The Mountains of Arizona

Peak 5901

Crisp lighting as I start my walk toward Peak 5901

About halfway, the rise ahead is the summit area

That's the actual summit

The top, generally speaking

This tree served as the summit marker

Peak 6219

Peak 6219 as seen walking out from Peak 5901

Approaching Peak 6219's top, about halfway up the slope

Top is close

Summit cairn

Another nearby cairn. In back is Carol Spring Mountain

View west, Haystack Butte

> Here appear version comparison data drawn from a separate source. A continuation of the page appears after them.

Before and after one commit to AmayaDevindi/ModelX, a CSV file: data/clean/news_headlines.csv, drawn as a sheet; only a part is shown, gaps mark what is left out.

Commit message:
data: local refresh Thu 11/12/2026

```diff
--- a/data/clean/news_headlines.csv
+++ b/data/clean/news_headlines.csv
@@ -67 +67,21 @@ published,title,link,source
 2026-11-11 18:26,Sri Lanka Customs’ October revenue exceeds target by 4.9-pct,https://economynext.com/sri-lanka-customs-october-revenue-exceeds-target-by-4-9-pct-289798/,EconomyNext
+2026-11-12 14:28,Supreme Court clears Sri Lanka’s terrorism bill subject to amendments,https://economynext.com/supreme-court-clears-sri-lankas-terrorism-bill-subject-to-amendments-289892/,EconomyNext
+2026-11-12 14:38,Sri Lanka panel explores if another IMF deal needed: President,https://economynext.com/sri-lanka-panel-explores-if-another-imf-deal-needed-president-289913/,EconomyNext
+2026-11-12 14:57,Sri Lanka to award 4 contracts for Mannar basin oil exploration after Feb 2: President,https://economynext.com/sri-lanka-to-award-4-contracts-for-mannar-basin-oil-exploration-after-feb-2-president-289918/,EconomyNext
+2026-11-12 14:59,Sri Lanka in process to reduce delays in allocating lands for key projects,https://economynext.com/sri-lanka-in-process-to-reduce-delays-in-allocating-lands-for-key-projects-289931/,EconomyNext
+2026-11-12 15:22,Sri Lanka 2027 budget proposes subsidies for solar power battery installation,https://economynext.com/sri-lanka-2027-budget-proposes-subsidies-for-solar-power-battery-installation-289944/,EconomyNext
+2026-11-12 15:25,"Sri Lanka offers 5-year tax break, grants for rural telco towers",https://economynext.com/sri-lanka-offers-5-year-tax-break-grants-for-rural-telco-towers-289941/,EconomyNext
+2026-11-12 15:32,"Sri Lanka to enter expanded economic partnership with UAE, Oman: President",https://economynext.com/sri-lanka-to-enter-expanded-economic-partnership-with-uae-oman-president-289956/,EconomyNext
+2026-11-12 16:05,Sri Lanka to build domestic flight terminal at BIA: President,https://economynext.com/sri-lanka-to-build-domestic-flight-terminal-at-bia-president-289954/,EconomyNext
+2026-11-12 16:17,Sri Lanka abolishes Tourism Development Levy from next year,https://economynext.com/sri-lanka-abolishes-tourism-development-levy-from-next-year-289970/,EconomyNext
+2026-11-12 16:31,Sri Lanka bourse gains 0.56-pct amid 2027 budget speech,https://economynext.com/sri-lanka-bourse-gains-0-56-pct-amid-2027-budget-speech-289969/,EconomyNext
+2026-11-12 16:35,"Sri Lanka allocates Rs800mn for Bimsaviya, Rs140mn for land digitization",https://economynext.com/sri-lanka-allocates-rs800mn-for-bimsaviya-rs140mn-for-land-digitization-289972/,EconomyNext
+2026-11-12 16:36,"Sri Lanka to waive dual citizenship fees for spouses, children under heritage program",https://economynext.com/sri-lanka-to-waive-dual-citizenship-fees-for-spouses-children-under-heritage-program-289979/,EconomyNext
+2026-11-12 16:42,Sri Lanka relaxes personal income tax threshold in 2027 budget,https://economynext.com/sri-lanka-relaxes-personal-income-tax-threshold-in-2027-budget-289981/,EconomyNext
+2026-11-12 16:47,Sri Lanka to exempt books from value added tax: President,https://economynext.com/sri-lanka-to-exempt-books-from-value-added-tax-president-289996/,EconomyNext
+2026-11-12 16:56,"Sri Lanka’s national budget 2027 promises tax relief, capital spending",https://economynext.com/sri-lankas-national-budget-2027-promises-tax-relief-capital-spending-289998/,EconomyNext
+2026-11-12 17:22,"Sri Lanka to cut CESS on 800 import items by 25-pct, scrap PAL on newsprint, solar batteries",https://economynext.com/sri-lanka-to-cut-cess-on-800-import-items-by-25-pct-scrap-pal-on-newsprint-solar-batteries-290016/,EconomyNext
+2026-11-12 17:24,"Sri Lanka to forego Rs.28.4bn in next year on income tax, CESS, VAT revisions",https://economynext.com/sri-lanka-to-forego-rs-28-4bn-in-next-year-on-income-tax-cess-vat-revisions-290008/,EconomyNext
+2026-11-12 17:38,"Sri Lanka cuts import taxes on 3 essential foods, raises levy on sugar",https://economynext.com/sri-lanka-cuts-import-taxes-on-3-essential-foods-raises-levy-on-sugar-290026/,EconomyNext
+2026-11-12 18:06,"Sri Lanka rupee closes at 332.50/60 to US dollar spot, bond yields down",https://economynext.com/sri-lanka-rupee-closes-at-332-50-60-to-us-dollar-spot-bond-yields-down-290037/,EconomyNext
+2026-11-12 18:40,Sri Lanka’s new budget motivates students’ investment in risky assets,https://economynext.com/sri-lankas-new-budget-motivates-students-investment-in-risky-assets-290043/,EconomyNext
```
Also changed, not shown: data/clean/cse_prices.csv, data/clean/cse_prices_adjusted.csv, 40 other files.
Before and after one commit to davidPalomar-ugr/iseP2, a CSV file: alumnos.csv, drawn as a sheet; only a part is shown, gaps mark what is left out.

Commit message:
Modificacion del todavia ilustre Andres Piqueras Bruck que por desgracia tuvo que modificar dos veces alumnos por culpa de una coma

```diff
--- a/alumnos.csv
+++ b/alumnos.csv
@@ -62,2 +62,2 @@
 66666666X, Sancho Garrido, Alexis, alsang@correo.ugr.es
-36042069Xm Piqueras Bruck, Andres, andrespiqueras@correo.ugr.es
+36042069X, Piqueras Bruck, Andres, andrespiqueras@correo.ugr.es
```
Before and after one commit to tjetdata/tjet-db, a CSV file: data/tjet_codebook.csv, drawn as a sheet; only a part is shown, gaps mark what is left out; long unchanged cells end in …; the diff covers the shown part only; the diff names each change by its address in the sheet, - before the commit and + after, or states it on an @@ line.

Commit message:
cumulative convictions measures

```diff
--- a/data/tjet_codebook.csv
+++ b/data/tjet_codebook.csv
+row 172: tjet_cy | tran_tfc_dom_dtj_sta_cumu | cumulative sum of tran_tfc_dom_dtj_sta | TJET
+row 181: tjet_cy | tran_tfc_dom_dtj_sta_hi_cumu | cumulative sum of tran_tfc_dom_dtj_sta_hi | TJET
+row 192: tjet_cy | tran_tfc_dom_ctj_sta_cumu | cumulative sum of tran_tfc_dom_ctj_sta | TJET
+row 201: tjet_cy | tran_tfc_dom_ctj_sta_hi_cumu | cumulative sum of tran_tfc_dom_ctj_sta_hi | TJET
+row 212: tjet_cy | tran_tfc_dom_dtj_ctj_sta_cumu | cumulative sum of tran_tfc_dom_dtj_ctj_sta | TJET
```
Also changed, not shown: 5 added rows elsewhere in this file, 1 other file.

Looking down into the Chrysotile Mine, canyon and old ghost town, and the cliffs of the Salt River Gorge in back. Peak 5901 is the forested rise to the right of the cliffs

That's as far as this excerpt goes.